D.C. Superior Court Judge Shellie F. Bowers ordered the detention of Joseph Williams, 20, also known as "Just Ice," as well as his friend Donald J. Allen, 19, both of New York, after a government prosecutor argued that the two men fatally shot Ludlaw Desouza, a cocaine dealer, in the stomach Nov. 14, 1985, and then fled to New York.

"Latoya," Williams' first record, is played regularly on a number of radio stations and yesterday a spokesman for Fresh Record Company, Williams' recording label, called the single "an important record."

"It's a big one," said the spokesman, who declined to be named. One source said yesterday that more than 50,000 recordings of "Latoya" have been sold.

In urging her client's release yesterday at the bond hearing, Williams' lawyer Avis Buchanan told the judge "Mr. Williams' employer" is "very interested" in gaining the singer's release and was willing to post bond for him.

Rap music involves spoken verse, often improvised, and has become increasingly popular among youth.

Williams and Allen were arrested on March 25 in New York and extradited here. Prosecutor William Martin told the judge yesterday that the two men were arrested after an informant told police that Allen, Williams and Desouza were in a Howard University dormitory room when the informant was told to leave the area. A short time later, the informant told police, Williams told him that he and Allen had "shot and killed" Desouza.

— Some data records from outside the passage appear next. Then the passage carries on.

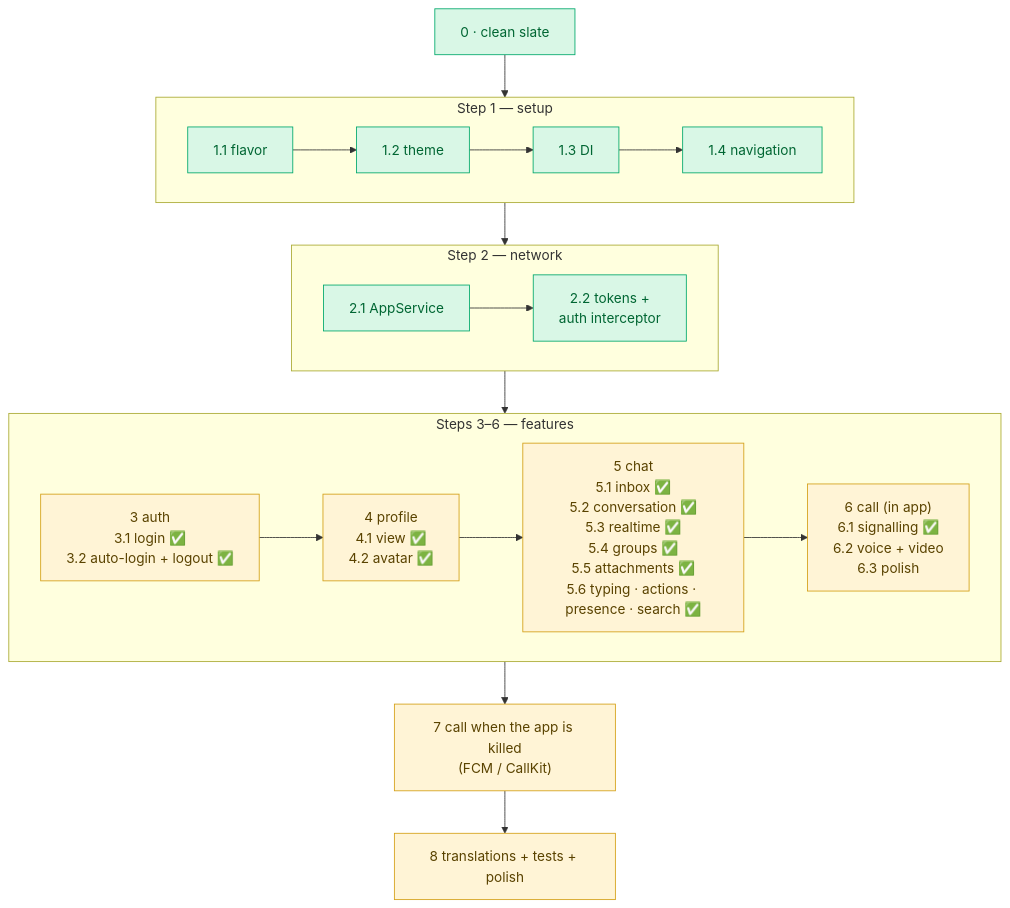
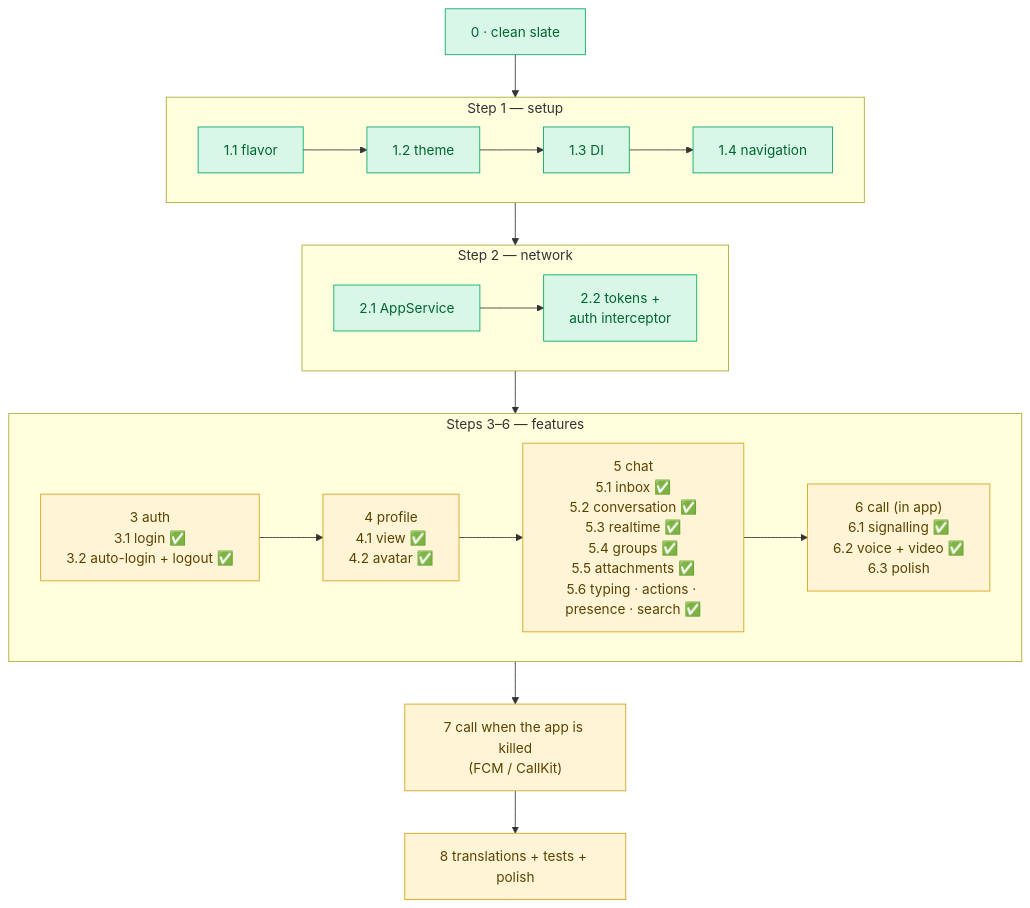
The third of 3 diagrams in docs/learning/REBUILD/README.md (krouchvanyda/erp_flutter_claude), drawn with Mermaid before and after one commit. The commit also changed other lines of this file and 26 other files, not shown here.

````diff
--- a/docs/learning/REBUILD/README.md
+++ b/docs/learning/REBUILD/README.md
@@ -73,26 +73,26 @@
 ```mermaid
 flowchart TD
     S0["0 · clean slate"] --> STEP1
     subgraph STEP1["Step 1 — setup"]
         direction LR
         S11["1.1 flavor"] --> S12["1.2 theme"] --> S13["1.3 DI"] --> S14["1.4 navigation"]
     end
     STEP1 --> STEP2
     subgraph STEP2["Step 2 — network"]
         direction LR
         S21["2.1 AppService"] --> S22["2.2 tokens +<br/>auth interceptor"]
     end
     STEP2 --> FEATS
     subgraph FEATS["Steps 3–6 — features"]
         direction LR
-        S3["3 auth<br/>3.1 login ✅<br/>3.2 auto-login + logout ✅"] --> S4["4 profile<br/>4.1 view ✅<br/>4.2 avatar ✅"] --> S5["5 chat<br/>5.1 inbox ✅<br/>5.2 conversation ✅<br/>5.3 realtime ✅<br/>5.4 groups ✅<br/>5.5 attachments ✅<br/>5.6 typing · actions · presence · search ✅"] --> S6["6 call (in app)<br/>6.1 signalling ✅<br/>6.2 voice + video<br/>6.3 polish"]
+        S3["3 auth<br/>3.1 login ✅<br/>3.2 auto-login + logout ✅"] --> S4["4 profile<br/>4.1 view ✅<br/>4.2 avatar ✅"] --> S5["5 chat<br/>5.1 inbox ✅<br/>5.2 conversation ✅<br/>5.3 realtime ✅<br/>5.4 groups ✅<br/>5.5 attachments ✅<br/>5.6 typing · actions · presence · search ✅"] --> S6["6 call (in app)<br/>6.1 signalling ✅<br/>6.2 voice + video ✅<br/>6.3 polish"]
     end
     FEATS --> S7["7 call when the app is killed<br/>(FCM / CallKit)"] --> S8["8 translations + tests + polish"]
     class S0,S11,S12,S13,S14,S21,S22 ok
     class S3,S4,S5,S6,S7,S8 wait
     classDef app fill:#dbe9ff,stroke:#3b6fd8,color:#123
     classDef ok fill:#d9f7e6,stroke:#00a86b,color:#063
     classDef wait fill:#fff4d6,stroke:#d4a017,color:#5a4300
     classDef none fill:#eeeeee,stroke:#999,color:#555
     classDef err fill:#fde2e2,stroke:#d64545,color:#611
 ```
````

Martin said Desouza was not a Howard student but sold cocaine at the dormitory. Martin said the informant and Allen also were involved in a "cocaine ring," but that Williams was not.

Martin said Desouza's body was later found in the alley of the 100 block of W Street NW, where police believe others may have placed it.

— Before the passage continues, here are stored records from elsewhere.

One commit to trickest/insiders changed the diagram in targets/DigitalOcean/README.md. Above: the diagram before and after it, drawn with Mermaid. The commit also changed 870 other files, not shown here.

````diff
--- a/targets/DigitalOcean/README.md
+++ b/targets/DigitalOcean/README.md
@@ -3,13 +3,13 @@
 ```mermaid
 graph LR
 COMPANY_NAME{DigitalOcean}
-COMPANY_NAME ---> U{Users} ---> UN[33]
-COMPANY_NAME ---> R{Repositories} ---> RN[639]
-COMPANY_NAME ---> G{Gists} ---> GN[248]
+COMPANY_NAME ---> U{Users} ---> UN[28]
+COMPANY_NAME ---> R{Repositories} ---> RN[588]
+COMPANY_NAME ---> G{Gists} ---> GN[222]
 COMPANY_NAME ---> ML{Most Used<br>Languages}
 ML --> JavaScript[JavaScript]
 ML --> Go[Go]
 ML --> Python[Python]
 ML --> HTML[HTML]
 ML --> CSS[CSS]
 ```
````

Yesterday a lawyer who represented Williams at the extradition hearing in New York called the government's case "preposterous."

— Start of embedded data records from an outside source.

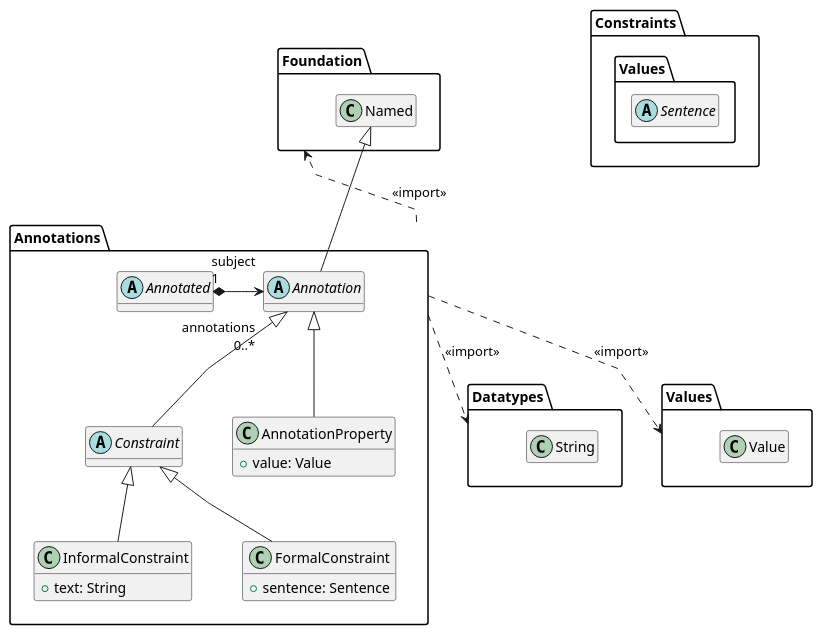
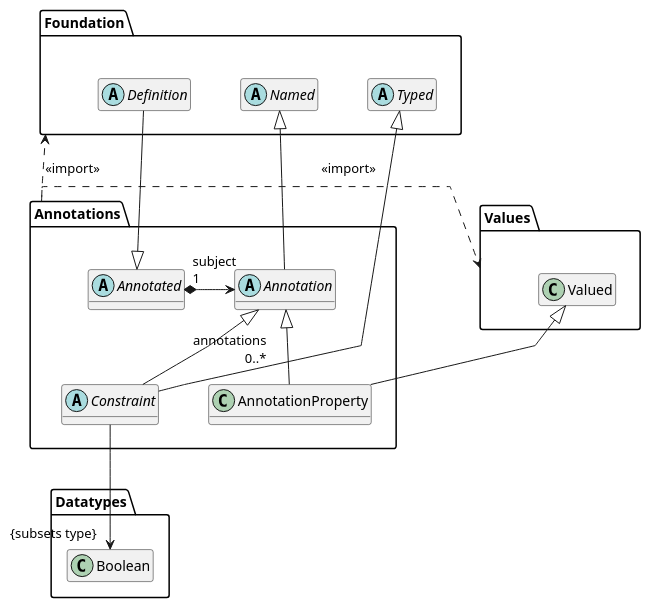
One commit to sdm-lang/sdml-io changed the fourth of 18 diagrams in docs/meta-model.org. Above: the diagram before and after it, drawn with PlantUML. The commit also changed other lines of this file and 20 other files, not shown here.

```diff
--- a/docs/meta-model.org
+++ b/docs/meta-model.org
@@ -186,60 +371,46 @@
 #+BEGIN_SRC plantuml :file ./metamodel-annotations.svg
 @startuml
 skinparam backgroundColor transparent
 skinparam linetype polyline
 skinparam nodesep 50
 hide methods
 
+package Foundation {
+    hide members
+    abstract class Definition
+    abstract class Named
+    abstract class Typed
+}
+
 package Datatypes {
     hide members
-    class String {}
-}
-
-package Foundation {
-    hide members
-    class Named {}
+    class Boolean
 }
 
 package Values {
     hide members
-    class Value {}
-}
-
-package Constraints {
-    package Values {
-        hide members
-        abstract class Sentence {}
-    }
+    class Valued
 }
 
 package Annotations {
-    abstract class Annotated {}
     abstract class Annotation {}
-    class AnnotationProperty {
-        +value: Value
-    }
-    
-    Annotated "subject\l1" *---right--> "annotations\r0..*" Annotation
-
     Annotation -up-|> Named
     
+    class AnnotationProperty {}
     AnnotationProperty -up-|> Annotation
+    AnnotationProperty -up-|> Valued
     
-    abstract class Constraint {}
-    class InformalConstraint {
-        +text: String
-    }
-    class FormalConstraint {
-        +sentence: Sentence
-    }
-    
+    abstract class Constraint
     Constraint -up-|> Annotation
-    InformalConstraint -up-|> Constraint
-    FormalConstraint -up-|> Constraint
+    Constraint -up-|> Typed
+    Constraint --> "{subsets type}" Boolean
+
+    abstract class Annotated {}
+    Annotated "subject\l1" *--right--> "\rannotations\r0..*" Annotation
+    Definition -up-|> Annotated
 }
 
-Annotations .down.> Datatypes: <<import>>
 Annotations .up.> Foundation: <<import>>
-Annotations .down.> Values: <<import>>
+Annotations .left.> Values: <<import>>
 @enduml
 #+END_SRC
```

"It is our firm belief that he will be totally vindicated," said attorney Irving Cohen. He called Williams' arrest a "tragic mistake," and said his confinement would seriously impair Williams' budding career.